About this task:
Every line in the records below that holds the word "Search" is to be copied.

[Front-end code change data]
[Start of section]

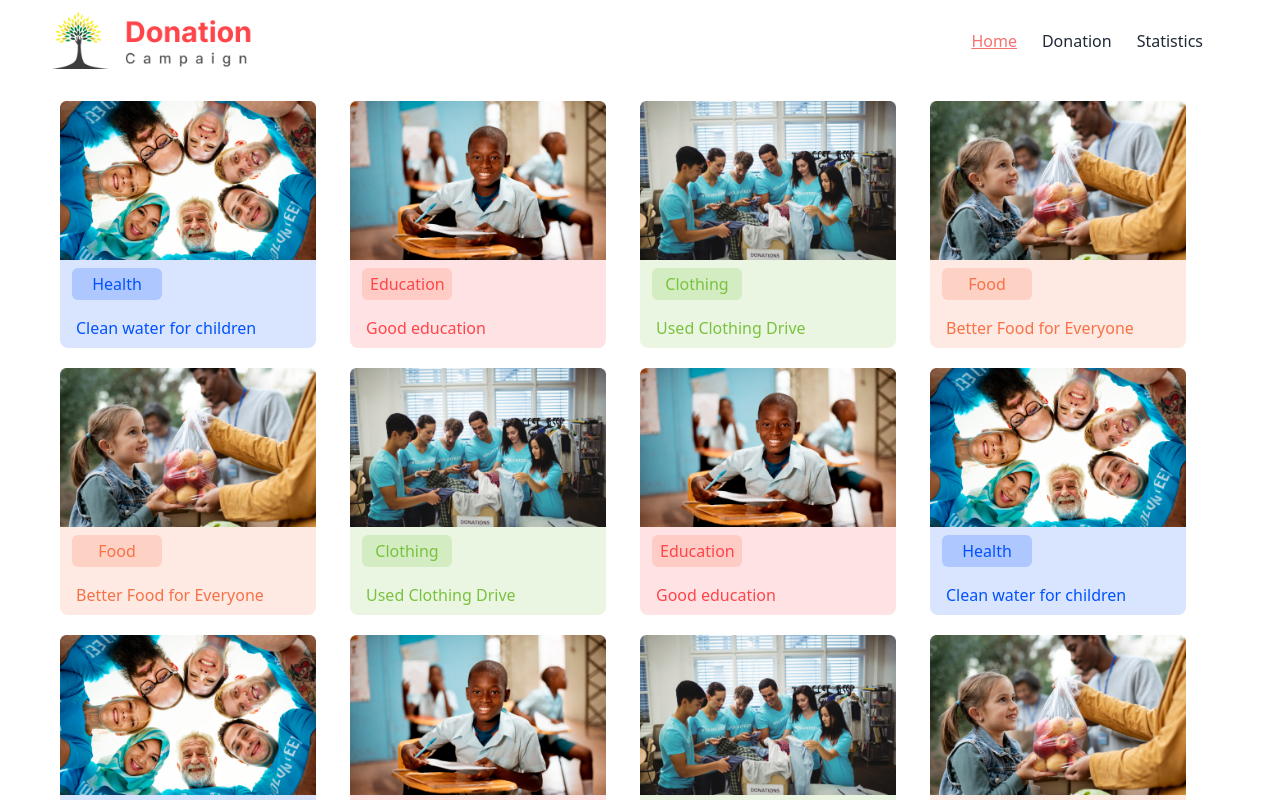
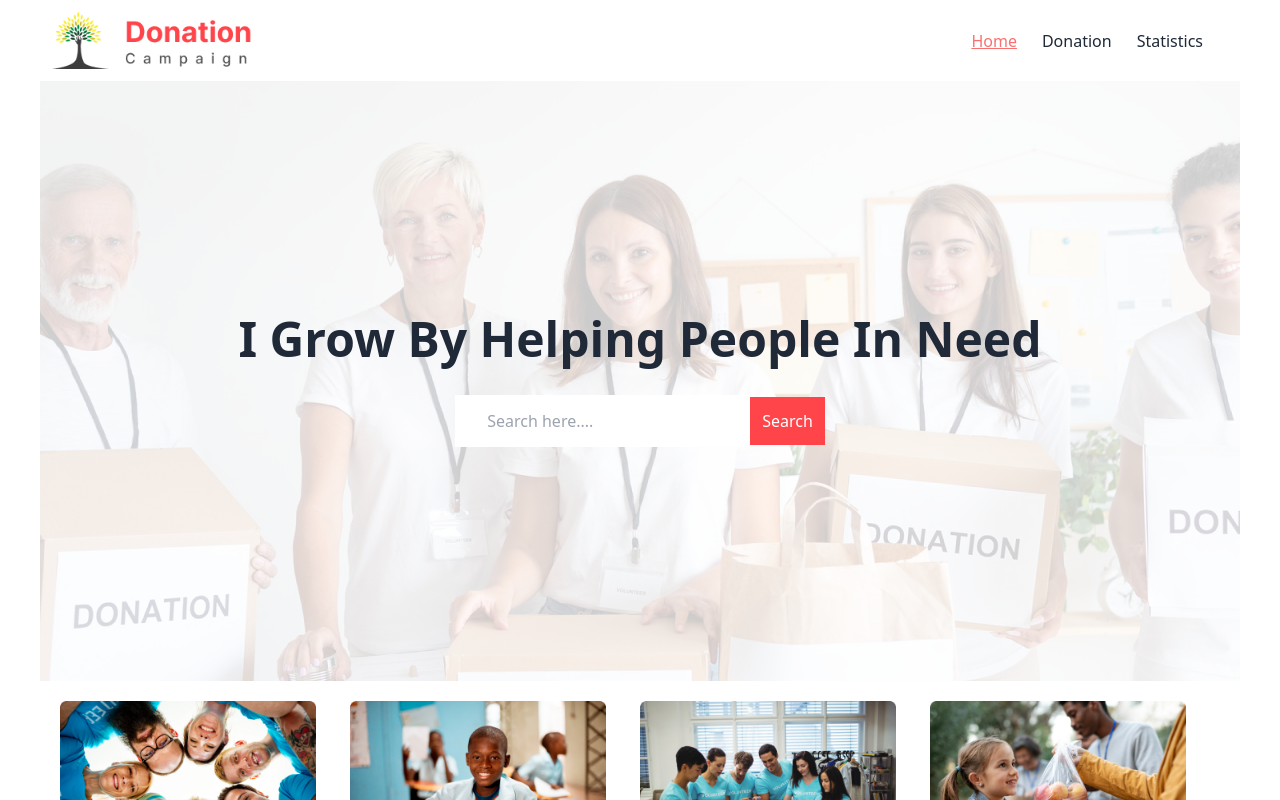
Before and after one commit to nirobutso140/donation-campaign, a React (Vite) app: page / in a window 1280 px wide. Shown: the top 800 px of the page. Built offline with nearby package versions, Linux system fonts and the light colour scheme.

Commit message:
create see all button

```diff
--- a/src/Pages/Donation/Donation.jsx
+++ b/src/Pages/Donation/Donation.jsx
@@ -17,6 +17,7 @@ const Donation = () => {
                 donateItem.map(item=> <DonateItems item={item}/>)
               }
            </div>
+           <button className="btn btn-success mx-auto block">See All</button>
         </>
     );
 };
--- a/src/Pages/Home/Home.jsx
+++ b/src/Pages/Home/Home.jsx
@@ -1,5 +1,6 @@
 import { useLoaderData } from "react-router-dom";
 import Donets from "../../components/Donets/Donets";
+import Banner from "../../components/Header/Banner/Banner";
 
 
 
@@ -8,6 +9,7 @@ const Home = () => {
 
     return (
         <>
+           <Banner/>
            <Donets dontes={dontes}/>
         </>
     );
--- /dev/null
+++ b/src/components/Header/Banner/Banner.css
@@ -0,0 +1,5 @@
+.banner{
+    background-image: url('/public/image/banner.png'),linear-gradient(rgba(255,255,255,0.80),rgba(255,255,255,0.80));
+    background-blend-mode: overlay;
+
+}
--- /dev/null
+++ b/src/components/Header/Banner/Banner.jsx
@@ -0,0 +1,28 @@
+
+import "./Banner.css"
+const Banner = () => {
+    return (
+        <>
+            <div  className="hero h-[600px] banner" >
+
+              <div className="hero-content text-center">
+                   <div>
+                   <h1 className="font-bold text-5xl mb-8">I Grow By Helping People In Need</h1>
+
+                    <form>
+                       <input className="py-[14px] px-8" type="text" name="" placeholder="Search here...." />
+                       <input className="p-3 text-white bg-[#FF444A]"  type="submit" value="Search" />
+                    </form>
+
+
+                   </div>
+               </div>
+
+
+
+           </div>
+        </>
+    );
+};
+
+export default Banner;
--- a/src/components/Header/Navbar/Navbar.jsx
+++ b/src/components/Header/Navbar/Navbar.jsx
@@ -1,5 +1,6 @@
 import { NavLink } from "react-router-dom";
 import './Navbar.css'
+import Banner from "../Banner/Banner";
 const Navbar = () => {
     return (
         <>
@@ -28,6 +29,8 @@ const Navbar = () => {
                     </div>
                   </nav>
 
+
+
         </>
     );
 };
```
Also changed, not shown: public/image/banner.png (renamed from public/image/Rectangle-4281.png).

[End of section]

Solution to this exercise:
+                       <input className="py-[14px] px-8" type="text" name="" placeholder="Search here...." />
+                       <input className="p-3 text-white bg-[#FF444A]"  type="submit" value="Search" />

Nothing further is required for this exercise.